[Given records]
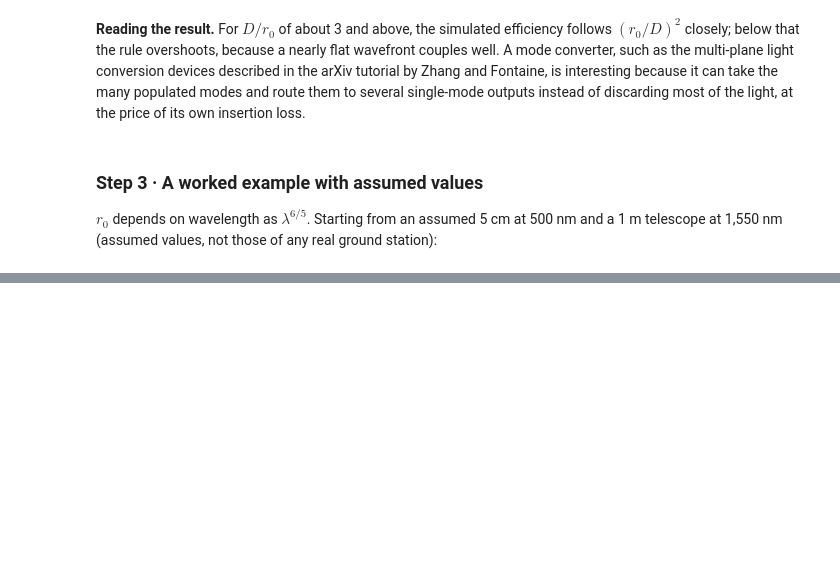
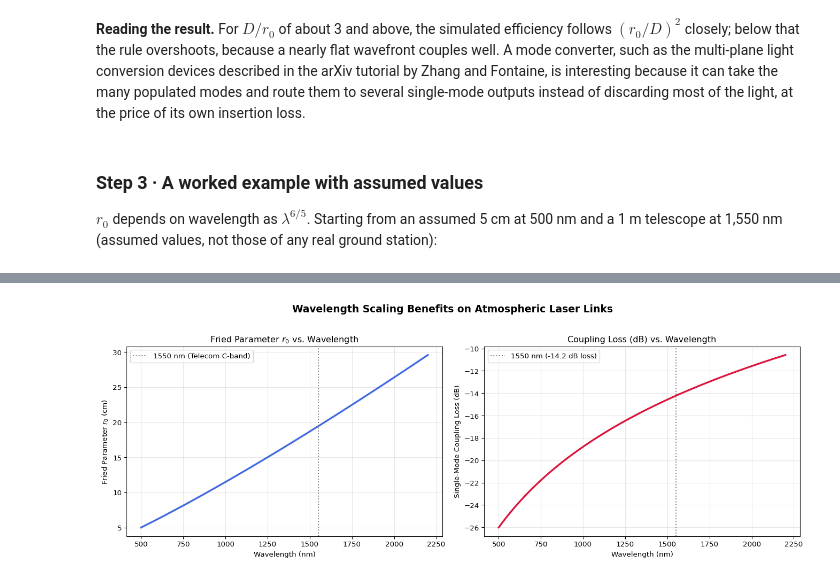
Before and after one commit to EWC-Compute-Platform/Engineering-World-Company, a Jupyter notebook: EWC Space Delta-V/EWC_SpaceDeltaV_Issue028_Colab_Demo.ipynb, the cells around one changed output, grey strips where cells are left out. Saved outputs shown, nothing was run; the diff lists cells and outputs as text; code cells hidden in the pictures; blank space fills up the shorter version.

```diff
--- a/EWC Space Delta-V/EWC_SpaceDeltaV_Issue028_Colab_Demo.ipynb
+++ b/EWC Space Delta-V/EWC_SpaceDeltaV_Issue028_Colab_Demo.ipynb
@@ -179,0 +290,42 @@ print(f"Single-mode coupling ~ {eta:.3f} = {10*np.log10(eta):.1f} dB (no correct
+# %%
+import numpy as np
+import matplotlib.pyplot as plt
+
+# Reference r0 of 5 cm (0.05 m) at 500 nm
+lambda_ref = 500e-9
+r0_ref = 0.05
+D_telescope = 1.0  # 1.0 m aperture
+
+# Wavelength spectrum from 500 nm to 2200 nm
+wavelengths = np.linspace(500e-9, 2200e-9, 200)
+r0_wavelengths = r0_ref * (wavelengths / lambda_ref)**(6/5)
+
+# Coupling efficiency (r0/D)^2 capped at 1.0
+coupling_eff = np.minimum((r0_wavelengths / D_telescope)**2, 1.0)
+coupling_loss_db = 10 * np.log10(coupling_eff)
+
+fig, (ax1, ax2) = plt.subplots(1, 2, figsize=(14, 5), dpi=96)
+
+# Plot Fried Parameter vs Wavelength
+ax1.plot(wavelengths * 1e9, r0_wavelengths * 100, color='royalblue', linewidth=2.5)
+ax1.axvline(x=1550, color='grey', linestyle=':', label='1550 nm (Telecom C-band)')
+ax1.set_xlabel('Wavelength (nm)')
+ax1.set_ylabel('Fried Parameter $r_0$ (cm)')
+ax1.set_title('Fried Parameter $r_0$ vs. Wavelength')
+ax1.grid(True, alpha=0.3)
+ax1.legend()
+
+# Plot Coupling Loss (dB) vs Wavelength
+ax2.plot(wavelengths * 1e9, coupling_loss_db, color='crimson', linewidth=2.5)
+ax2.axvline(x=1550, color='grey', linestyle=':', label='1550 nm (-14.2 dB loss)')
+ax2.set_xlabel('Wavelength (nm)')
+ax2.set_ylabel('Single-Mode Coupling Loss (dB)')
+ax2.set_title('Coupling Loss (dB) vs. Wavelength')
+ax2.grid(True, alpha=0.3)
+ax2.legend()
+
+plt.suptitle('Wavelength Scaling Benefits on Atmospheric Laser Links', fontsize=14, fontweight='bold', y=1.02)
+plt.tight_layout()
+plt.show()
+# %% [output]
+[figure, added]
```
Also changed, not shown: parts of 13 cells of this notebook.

--

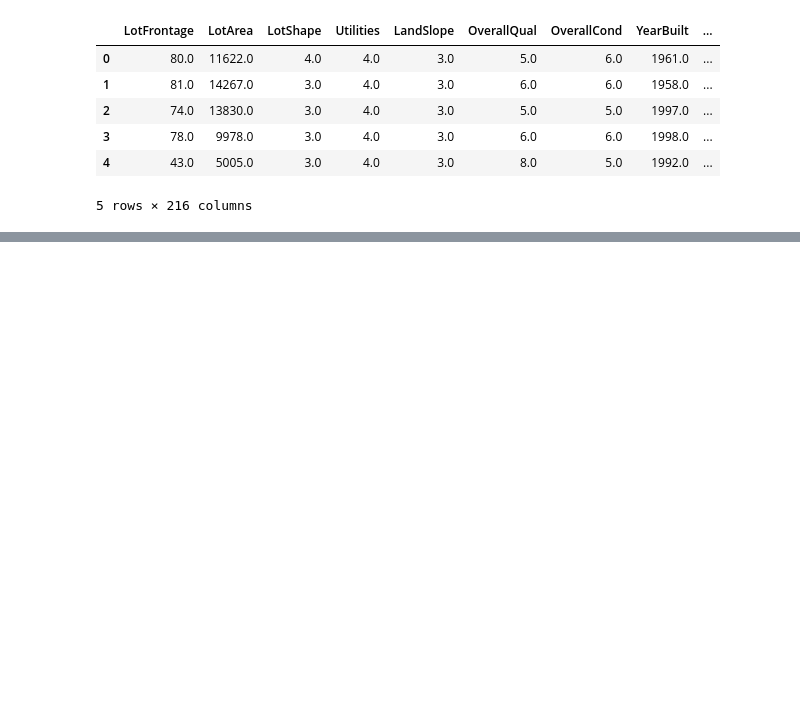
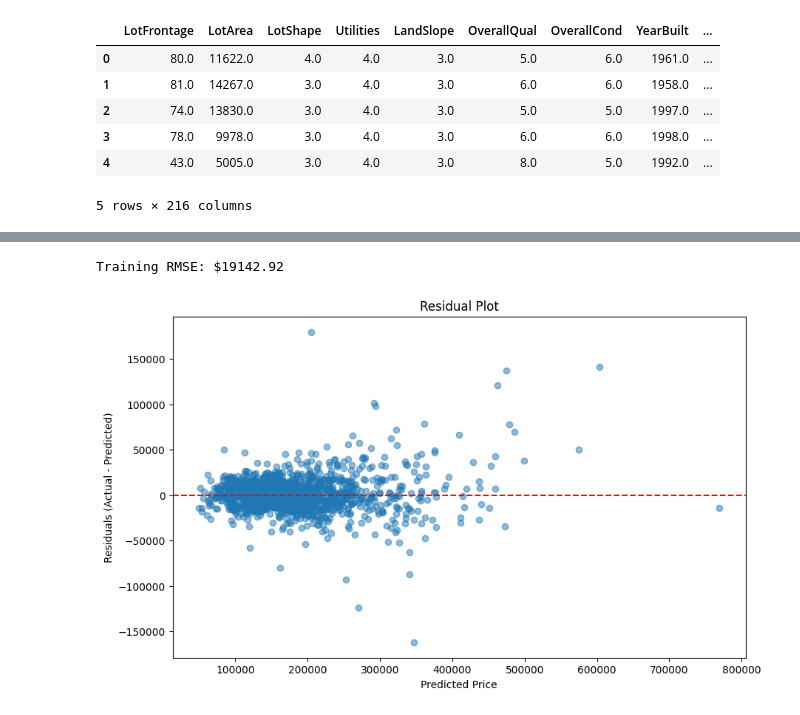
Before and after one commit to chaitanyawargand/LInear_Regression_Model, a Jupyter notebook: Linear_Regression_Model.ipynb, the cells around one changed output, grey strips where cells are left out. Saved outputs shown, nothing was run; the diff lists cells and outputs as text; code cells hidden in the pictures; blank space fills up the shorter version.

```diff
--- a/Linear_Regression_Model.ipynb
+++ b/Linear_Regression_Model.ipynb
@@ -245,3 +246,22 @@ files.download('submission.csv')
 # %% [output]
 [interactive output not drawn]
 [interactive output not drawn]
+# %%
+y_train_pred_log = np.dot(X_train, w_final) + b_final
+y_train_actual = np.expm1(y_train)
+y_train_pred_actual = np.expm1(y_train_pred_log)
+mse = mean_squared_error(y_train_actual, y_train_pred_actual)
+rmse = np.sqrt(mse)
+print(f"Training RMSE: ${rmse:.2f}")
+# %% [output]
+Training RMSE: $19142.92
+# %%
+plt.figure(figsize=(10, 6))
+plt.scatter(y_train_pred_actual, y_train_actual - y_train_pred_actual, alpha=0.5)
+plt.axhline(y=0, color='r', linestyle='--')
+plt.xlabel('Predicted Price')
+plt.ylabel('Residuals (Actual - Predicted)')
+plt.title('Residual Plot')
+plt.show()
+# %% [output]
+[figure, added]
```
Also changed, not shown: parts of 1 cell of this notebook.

==

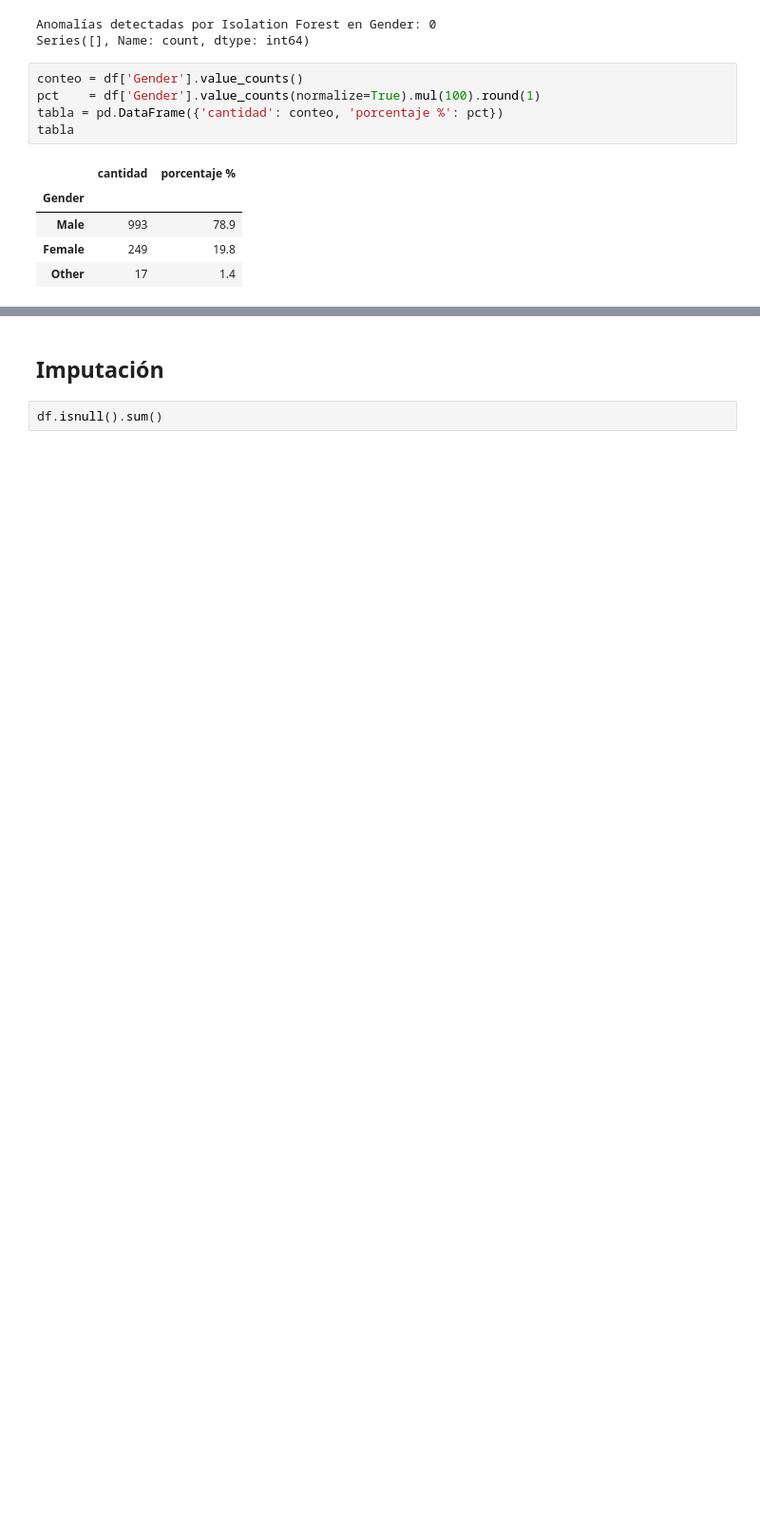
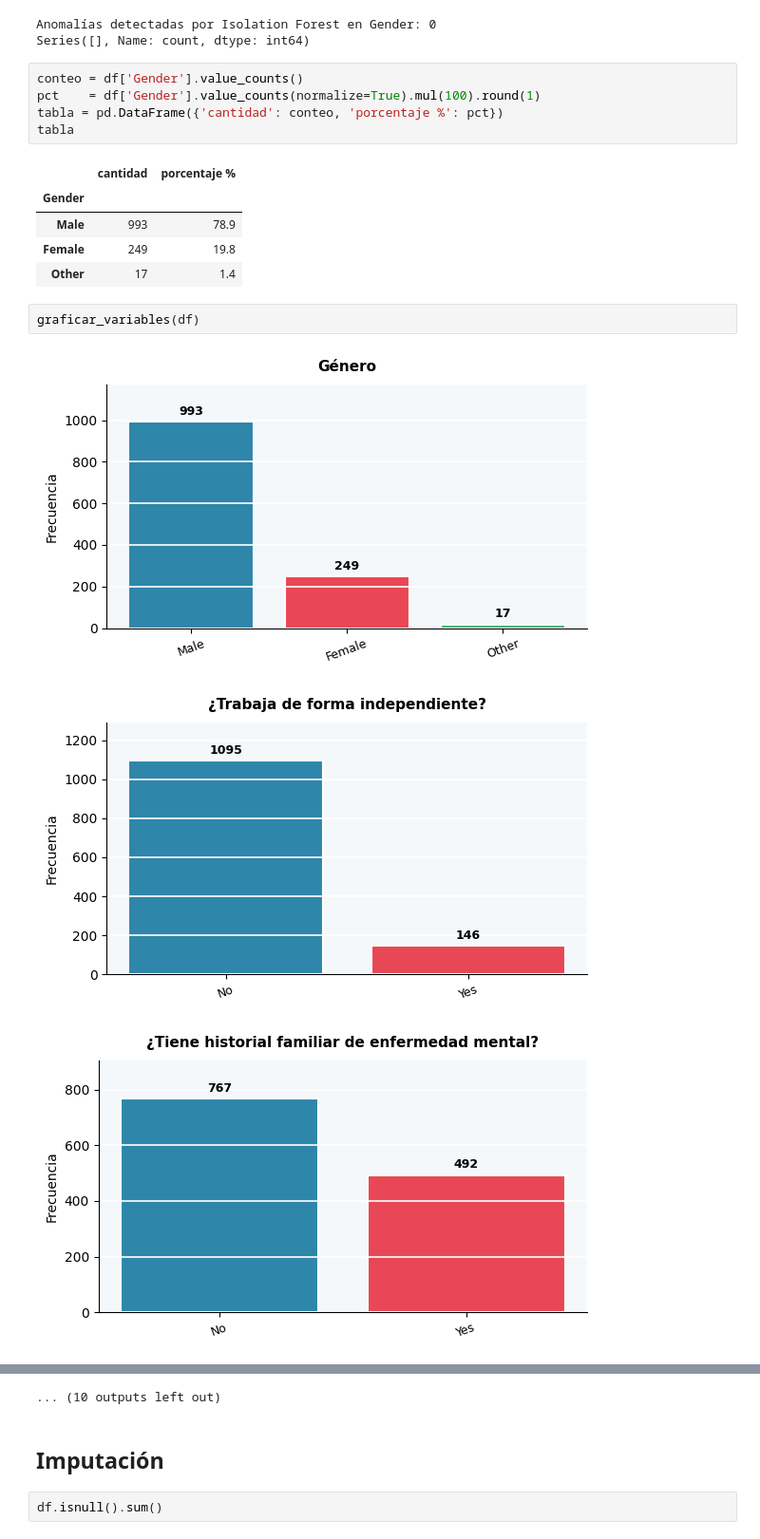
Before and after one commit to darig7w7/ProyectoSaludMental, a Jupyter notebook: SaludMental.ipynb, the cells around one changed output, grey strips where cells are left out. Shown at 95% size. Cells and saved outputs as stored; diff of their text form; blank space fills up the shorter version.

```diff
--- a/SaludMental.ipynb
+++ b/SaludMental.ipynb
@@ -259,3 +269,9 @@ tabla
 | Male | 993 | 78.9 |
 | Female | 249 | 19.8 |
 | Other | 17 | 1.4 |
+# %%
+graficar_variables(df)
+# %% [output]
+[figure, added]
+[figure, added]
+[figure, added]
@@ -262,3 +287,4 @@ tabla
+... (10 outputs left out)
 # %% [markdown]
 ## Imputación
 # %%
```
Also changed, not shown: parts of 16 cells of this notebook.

[About this exercise] For each line in the data above that contains the string "print", extract the line.

[Worked solution]
@@ -179,0 +290,42 @@ print(f"Single-mode coupling ~ {eta:.3f} = {10*np.log10(eta):.1f} dB (no correct
+print(f"Training RMSE: ${rmse:.2f}")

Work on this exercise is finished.